_Record extracts_.
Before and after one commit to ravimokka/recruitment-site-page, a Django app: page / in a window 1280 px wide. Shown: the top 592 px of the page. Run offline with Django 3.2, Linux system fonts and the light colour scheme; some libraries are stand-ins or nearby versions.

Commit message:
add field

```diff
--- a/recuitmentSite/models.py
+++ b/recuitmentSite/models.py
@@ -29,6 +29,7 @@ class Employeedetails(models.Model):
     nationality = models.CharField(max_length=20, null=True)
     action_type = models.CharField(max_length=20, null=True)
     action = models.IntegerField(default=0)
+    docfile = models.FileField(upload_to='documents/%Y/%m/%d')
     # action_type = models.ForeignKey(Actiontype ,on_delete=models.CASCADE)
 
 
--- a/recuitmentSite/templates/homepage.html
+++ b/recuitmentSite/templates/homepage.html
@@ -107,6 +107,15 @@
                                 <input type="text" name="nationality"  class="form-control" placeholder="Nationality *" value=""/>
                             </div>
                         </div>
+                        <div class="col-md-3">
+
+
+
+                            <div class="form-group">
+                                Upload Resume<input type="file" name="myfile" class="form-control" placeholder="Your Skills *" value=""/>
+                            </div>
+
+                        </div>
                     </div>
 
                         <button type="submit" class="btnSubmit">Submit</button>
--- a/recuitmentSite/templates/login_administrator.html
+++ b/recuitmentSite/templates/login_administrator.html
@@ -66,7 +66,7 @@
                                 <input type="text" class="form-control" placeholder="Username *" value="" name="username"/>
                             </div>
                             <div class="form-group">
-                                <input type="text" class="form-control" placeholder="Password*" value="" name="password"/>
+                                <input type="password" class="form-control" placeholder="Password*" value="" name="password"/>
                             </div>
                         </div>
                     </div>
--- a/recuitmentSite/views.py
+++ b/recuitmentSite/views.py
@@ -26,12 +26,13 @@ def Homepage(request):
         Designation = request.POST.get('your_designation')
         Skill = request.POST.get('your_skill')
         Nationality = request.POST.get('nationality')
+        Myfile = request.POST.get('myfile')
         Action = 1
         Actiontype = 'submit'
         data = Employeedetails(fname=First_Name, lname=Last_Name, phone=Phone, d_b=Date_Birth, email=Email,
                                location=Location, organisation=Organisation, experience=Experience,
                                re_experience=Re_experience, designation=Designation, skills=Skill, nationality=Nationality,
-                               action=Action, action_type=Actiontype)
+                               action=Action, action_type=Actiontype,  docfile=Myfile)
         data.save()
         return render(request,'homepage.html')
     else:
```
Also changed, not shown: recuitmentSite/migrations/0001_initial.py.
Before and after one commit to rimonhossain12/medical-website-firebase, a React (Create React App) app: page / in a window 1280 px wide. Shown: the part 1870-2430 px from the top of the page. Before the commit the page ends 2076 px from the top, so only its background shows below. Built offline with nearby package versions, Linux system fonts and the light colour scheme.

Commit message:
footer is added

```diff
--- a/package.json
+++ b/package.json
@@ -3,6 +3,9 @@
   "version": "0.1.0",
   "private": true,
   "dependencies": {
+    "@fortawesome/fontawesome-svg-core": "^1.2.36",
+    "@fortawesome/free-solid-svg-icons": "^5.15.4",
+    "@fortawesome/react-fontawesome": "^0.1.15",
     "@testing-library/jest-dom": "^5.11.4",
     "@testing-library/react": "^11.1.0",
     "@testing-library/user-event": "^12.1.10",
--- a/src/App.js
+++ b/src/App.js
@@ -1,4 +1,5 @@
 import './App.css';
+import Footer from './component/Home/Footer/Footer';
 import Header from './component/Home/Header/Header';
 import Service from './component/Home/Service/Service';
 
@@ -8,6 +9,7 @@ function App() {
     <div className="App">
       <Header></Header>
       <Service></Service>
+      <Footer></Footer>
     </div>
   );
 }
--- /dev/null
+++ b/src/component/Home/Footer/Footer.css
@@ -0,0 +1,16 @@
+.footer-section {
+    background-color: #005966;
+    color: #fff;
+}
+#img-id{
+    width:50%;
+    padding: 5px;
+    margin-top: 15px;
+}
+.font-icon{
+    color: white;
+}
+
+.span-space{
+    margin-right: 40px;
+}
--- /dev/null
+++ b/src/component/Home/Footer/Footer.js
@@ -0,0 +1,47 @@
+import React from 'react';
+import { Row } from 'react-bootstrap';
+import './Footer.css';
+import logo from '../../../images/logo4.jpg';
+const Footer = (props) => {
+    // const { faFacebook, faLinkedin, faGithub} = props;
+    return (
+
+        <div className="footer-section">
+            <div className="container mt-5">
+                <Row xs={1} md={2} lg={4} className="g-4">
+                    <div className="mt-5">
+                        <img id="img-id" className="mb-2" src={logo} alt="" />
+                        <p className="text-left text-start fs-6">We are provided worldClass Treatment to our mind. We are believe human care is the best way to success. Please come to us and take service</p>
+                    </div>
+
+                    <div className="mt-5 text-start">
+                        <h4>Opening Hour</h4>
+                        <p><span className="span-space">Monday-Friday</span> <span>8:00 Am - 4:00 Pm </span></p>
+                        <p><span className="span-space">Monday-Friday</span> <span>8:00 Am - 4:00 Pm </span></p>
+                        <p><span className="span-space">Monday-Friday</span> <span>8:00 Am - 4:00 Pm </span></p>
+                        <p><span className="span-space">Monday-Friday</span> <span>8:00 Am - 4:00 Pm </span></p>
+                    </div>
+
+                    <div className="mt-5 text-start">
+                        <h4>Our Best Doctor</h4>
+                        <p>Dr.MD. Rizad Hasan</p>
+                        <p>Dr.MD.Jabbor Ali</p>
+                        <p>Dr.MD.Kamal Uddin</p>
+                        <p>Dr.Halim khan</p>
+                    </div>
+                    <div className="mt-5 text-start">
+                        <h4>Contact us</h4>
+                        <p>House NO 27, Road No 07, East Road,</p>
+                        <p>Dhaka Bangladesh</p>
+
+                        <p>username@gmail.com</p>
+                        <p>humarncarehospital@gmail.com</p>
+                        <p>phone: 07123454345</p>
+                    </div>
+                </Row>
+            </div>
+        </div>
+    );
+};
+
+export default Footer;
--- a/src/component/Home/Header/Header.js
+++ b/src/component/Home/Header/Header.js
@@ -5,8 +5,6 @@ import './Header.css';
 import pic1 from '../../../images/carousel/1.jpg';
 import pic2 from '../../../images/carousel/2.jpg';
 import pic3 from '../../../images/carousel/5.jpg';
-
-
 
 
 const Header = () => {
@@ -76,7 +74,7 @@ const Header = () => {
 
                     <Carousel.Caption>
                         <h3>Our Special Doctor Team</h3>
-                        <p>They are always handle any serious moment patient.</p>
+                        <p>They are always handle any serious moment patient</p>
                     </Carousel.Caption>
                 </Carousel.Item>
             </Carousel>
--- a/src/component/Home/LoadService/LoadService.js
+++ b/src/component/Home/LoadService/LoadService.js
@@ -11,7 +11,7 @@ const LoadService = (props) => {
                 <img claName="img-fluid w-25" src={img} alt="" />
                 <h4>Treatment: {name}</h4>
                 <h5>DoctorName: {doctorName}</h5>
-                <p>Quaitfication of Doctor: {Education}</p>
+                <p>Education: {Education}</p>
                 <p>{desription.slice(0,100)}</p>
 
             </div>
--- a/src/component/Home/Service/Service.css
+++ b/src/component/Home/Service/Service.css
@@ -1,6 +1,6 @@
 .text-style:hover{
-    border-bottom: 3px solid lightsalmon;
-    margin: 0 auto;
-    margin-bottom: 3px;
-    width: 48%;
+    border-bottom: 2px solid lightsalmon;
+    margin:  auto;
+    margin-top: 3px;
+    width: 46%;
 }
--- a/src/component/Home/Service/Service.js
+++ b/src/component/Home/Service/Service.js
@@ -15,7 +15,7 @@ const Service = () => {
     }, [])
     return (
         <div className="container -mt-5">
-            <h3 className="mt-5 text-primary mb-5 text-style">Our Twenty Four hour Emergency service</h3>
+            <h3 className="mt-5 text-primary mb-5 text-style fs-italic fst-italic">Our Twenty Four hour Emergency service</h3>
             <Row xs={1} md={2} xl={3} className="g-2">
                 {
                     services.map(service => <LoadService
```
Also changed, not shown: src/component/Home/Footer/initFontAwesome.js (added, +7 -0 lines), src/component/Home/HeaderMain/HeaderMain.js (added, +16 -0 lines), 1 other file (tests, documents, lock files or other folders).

_What you have to do_. Filter the data above down to lines with the word "Education", and copy them.

_Task solution_.
-                <p>Quaitfication of Doctor: {Education}</p>
+                <p>Education: {Education}</p>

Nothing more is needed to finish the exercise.